* **Activity**:
The response must consist of all the records, retyped exactly.

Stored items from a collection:
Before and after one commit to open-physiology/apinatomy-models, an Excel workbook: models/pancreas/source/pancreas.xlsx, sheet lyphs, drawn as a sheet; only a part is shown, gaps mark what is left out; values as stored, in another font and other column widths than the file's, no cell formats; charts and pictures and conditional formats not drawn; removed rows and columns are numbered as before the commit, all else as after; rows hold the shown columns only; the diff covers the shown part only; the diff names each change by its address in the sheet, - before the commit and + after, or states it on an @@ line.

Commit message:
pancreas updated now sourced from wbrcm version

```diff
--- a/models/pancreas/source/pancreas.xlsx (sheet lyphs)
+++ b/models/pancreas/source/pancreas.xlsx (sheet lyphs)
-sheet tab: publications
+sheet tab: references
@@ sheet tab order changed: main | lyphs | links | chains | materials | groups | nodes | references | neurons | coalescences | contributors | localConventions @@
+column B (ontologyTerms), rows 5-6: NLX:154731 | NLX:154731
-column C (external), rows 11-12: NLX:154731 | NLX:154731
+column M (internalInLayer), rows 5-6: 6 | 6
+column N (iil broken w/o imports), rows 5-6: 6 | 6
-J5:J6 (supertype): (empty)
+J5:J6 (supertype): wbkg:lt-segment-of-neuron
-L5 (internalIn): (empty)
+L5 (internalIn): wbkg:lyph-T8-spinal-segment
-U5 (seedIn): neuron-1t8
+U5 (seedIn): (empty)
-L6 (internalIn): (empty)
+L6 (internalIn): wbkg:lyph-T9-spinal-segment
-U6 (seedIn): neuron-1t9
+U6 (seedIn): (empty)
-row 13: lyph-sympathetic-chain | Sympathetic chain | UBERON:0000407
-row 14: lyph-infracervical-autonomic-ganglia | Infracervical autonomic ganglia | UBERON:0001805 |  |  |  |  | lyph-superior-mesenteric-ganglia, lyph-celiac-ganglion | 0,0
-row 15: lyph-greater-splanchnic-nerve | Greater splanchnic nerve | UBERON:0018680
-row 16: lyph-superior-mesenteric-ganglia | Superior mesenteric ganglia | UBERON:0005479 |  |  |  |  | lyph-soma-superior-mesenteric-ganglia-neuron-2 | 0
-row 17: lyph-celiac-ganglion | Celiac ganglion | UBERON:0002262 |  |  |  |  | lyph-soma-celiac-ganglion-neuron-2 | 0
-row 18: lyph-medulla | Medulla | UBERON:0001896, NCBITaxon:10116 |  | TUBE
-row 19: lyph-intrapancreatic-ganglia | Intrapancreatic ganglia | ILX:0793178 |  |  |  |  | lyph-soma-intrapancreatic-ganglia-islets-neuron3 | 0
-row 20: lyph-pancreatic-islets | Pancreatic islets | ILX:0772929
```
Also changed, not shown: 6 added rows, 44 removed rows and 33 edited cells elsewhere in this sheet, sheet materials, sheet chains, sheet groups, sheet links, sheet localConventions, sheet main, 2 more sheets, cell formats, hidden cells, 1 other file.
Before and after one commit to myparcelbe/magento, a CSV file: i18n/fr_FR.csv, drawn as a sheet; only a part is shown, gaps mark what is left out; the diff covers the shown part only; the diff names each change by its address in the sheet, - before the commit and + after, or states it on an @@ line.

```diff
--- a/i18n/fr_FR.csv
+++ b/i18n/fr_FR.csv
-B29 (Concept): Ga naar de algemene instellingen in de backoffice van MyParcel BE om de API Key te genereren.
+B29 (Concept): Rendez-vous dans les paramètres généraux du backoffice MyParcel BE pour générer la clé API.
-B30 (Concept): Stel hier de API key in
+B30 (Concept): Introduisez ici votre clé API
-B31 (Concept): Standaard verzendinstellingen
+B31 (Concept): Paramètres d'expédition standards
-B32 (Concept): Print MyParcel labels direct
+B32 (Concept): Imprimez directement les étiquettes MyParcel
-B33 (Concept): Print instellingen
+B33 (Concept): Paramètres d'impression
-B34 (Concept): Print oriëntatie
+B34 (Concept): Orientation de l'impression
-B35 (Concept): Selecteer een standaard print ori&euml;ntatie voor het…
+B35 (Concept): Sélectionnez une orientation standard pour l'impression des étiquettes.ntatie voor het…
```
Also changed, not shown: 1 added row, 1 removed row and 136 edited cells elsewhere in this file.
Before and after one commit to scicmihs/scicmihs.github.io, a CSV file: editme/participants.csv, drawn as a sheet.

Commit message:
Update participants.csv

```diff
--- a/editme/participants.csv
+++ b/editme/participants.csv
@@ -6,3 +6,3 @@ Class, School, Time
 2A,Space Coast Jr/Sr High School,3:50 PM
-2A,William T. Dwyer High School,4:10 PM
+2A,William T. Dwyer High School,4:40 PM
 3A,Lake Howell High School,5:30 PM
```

* **Result**:
Before and after one commit to open-physiology/apinatomy-models, an Excel workbook: models/pancreas/source/pancreas.xlsx, sheet lyphs, drawn as a sheet; only a part is shown, gaps mark what is left out; values as stored, in another font and other column widths than the file's, no cell formats; charts and pictures and conditional formats not drawn; removed rows and columns are numbered as before the commit, all else as after; rows hold the shown columns only; the diff covers the shown part only; the diff names each change by its address in the sheet, - before the commit and + after, or states it on an @@ line.

Commit message:
pancreas updated now sourced from wbrcm version

```diff
--- a/models/pancreas/source/pancreas.xlsx (sheet lyphs)
+++ b/models/pancreas/source/pancreas.xlsx (sheet lyphs)
-sheet tab: publications
+sheet tab: references
@@ sheet tab order changed: main | lyphs | links | chains | materials | groups | nodes | references | neurons | coalescences | contributors | localConventions @@
+column B (ontologyTerms), rows 5-6: NLX:154731 | NLX:154731
-column C (external), rows 11-12: NLX:154731 | NLX:154731
+column M (internalInLayer), rows 5-6: 6 | 6
+column N (iil broken w/o imports), rows 5-6: 6 | 6
-J5:J6 (supertype): (empty)
+J5:J6 (supertype): wbkg:lt-segment-of-neuron
-L5 (internalIn): (empty)
+L5 (internalIn): wbkg:lyph-T8-spinal-segment
-U5 (seedIn): neuron-1t8
+U5 (seedIn): (empty)
-L6 (internalIn): (empty)
+L6 (internalIn): wbkg:lyph-T9-spinal-segment
-U6 (seedIn): neuron-1t9
+U6 (seedIn): (empty)
-row 13: lyph-sympathetic-chain | Sympathetic chain | UBERON:0000407
-row 14: lyph-infracervical-autonomic-ganglia | Infracervical autonomic ganglia | UBERON:0001805 |  |  |  |  | lyph-superior-mesenteric-ganglia, lyph-celiac-ganglion | 0,0
-row 15: lyph-greater-splanchnic-nerve | Greater splanchnic nerve | UBERON:0018680
-row 16: lyph-superior-mesenteric-ganglia | Superior mesenteric ganglia | UBERON:0005479 |  |  |  |  | lyph-soma-superior-mesenteric-ganglia-neuron-2 | 0
-row 17: lyph-celiac-ganglion | Celiac ganglion | UBERON:0002262 |  |  |  |  | lyph-soma-celiac-ganglion-neuron-2 | 0
-row 18: lyph-medulla | Medulla | UBERON:0001896, NCBITaxon:10116 |  | TUBE
-row 19: lyph-intrapancreatic-ganglia | Intrapancreatic ganglia | ILX:0793178 |  |  |  |  | lyph-soma-intrapancreatic-ganglia-islets-neuron3 | 0
-row 20: lyph-pancreatic-islets | Pancreatic islets | ILX:0772929
```
Also changed, not shown: 6 added rows, 44 removed rows and 33 edited cells elsewhere in this sheet, sheet materials, sheet chains, sheet groups, sheet links, sheet localConventions, sheet main, 2 more sheets, cell formats, hidden cells, 1 other file.
Before and after one commit to myparcelbe/magento, a CSV file: i18n/fr_FR.csv, drawn as a sheet; only a part is shown, gaps mark what is left out; the diff covers the shown part only; the diff names each change by its address in the sheet, - before the commit and + after, or states it on an @@ line.

```diff
--- a/i18n/fr_FR.csv
+++ b/i18n/fr_FR.csv
-B29 (Concept): Ga naar de algemene instellingen in de backoffice van MyParcel BE om de API Key te genereren.
+B29 (Concept): Rendez-vous dans les paramètres généraux du backoffice MyParcel BE pour générer la clé API.
-B30 (Concept): Stel hier de API key in
+B30 (Concept): Introduisez ici votre clé API
-B31 (Concept): Standaard verzendinstellingen
+B31 (Concept): Paramètres d'expédition standards
-B32 (Concept): Print MyParcel labels direct
+B32 (Concept): Imprimez directement les étiquettes MyParcel
-B33 (Concept): Print instellingen
+B33 (Concept): Paramètres d'impression
-B34 (Concept): Print oriëntatie
+B34 (Concept): Orientation de l'impression
-B35 (Concept): Selecteer een standaard print ori&euml;ntatie voor het…
+B35 (Concept): Sélectionnez une orientation standard pour l'impression des étiquettes.ntatie voor het…
```
Also changed, not shown: 1 added row, 1 removed row and 136 edited cells elsewhere in this file.
Before and after one commit to scicmihs/scicmihs.github.io, a CSV file: editme/participants.csv, drawn as a sheet.

Commit message:
Update participants.csv

```diff
--- a/editme/participants.csv
+++ b/editme/participants.csv
@@ -6,3 +6,3 @@ Class, School, Time
 2A,Space Coast Jr/Sr High School,3:50 PM
-2A,William T. Dwyer High School,4:10 PM
+2A,William T. Dwyer High School,4:40 PM
 3A,Lake Howell High School,5:30 PM
```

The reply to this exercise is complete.